Aim of the task: Go through the records and copy each line where the string "architecture" occurs.

Task data:

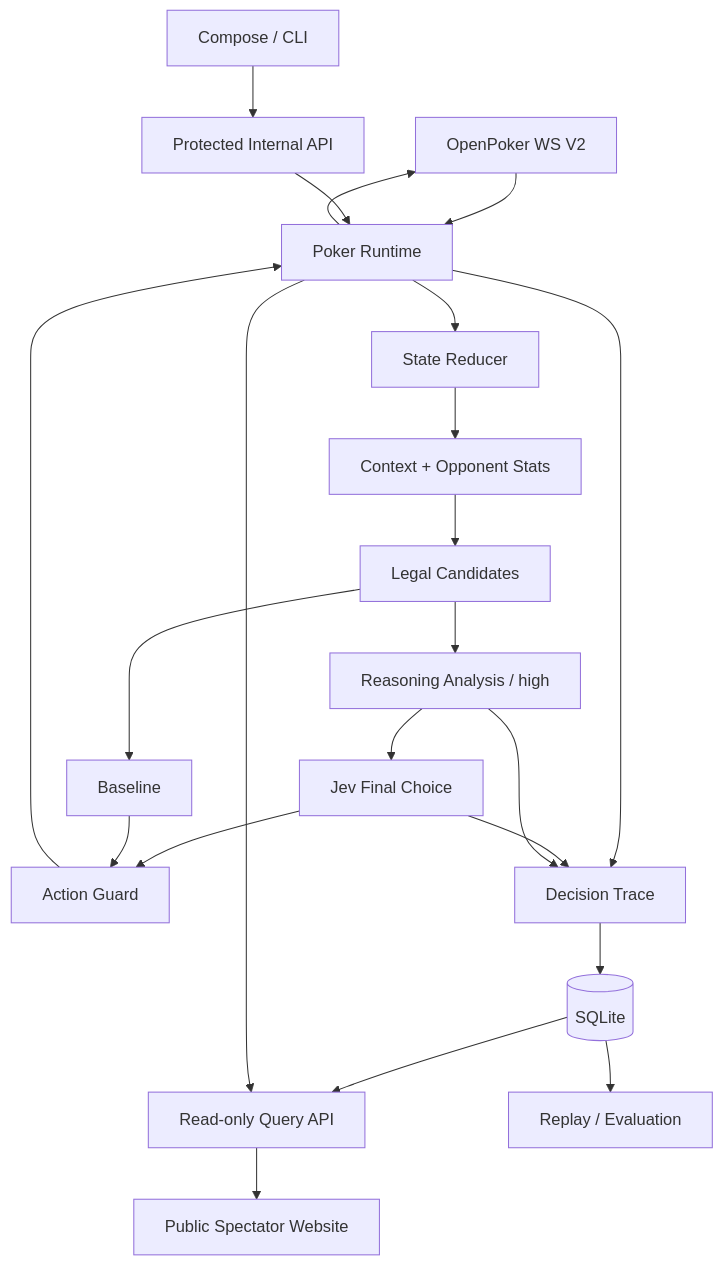
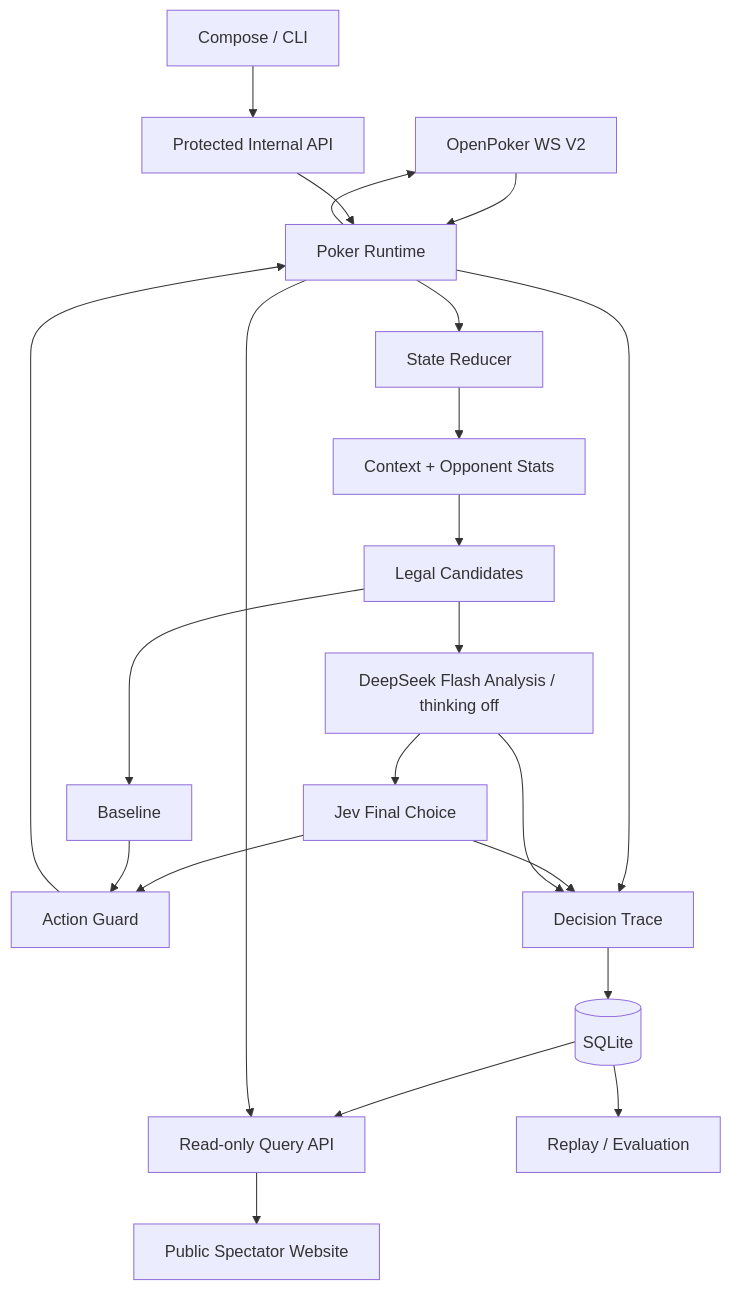
One commit to hewenyu/jev-card-agent changed the diagram in docs/architecture.md. Above: the diagram before and after it, drawn with Mermaid. The commit also changed other lines of this file and 27 other files, not shown here.

Commit message:
Add dedicated DeepSeek analysis and prioritize the live table

````diff
--- a/docs/architecture.md
+++ b/docs/architecture.md
@@ -58,24 +58,24 @@
 ```mermaid
 flowchart TD
     O[OpenPoker WS V2] --> R[Poker Runtime]
     R --> S[State Reducer]
     S --> C[Context + Opponent Stats]
     C --> A[Legal Candidates]
-    A --> M[Reasoning Analysis / high]
+    A --> M[DeepSeek Flash Analysis / thinking off]
     M --> J[Jev Final Choice]
     A --> B[Baseline]
     J --> G[Action Guard]
     B --> G
     G --> R
     R --> O
     R --> T[Decision Trace]
     J --> T
     M --> T
     T --> D[(SQLite)]
     D --> API[Read-only Query API]
     R --> API
     API --> UI[Public Spectator Website]
     OPS[Compose / CLI] --> INTERNAL[Protected Internal API]
     INTERNAL --> R
     D --> E[Replay / Evaluation]
 ```
````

Output below:
One commit to hewenyu/jev-card-agent changed the diagram in docs/architecture.md. Above: the diagram before and after it, drawn with Mermaid. The commit also changed other lines of this file and 27 other files, not shown here.
--- a/docs/architecture.md
+++ b/docs/architecture.md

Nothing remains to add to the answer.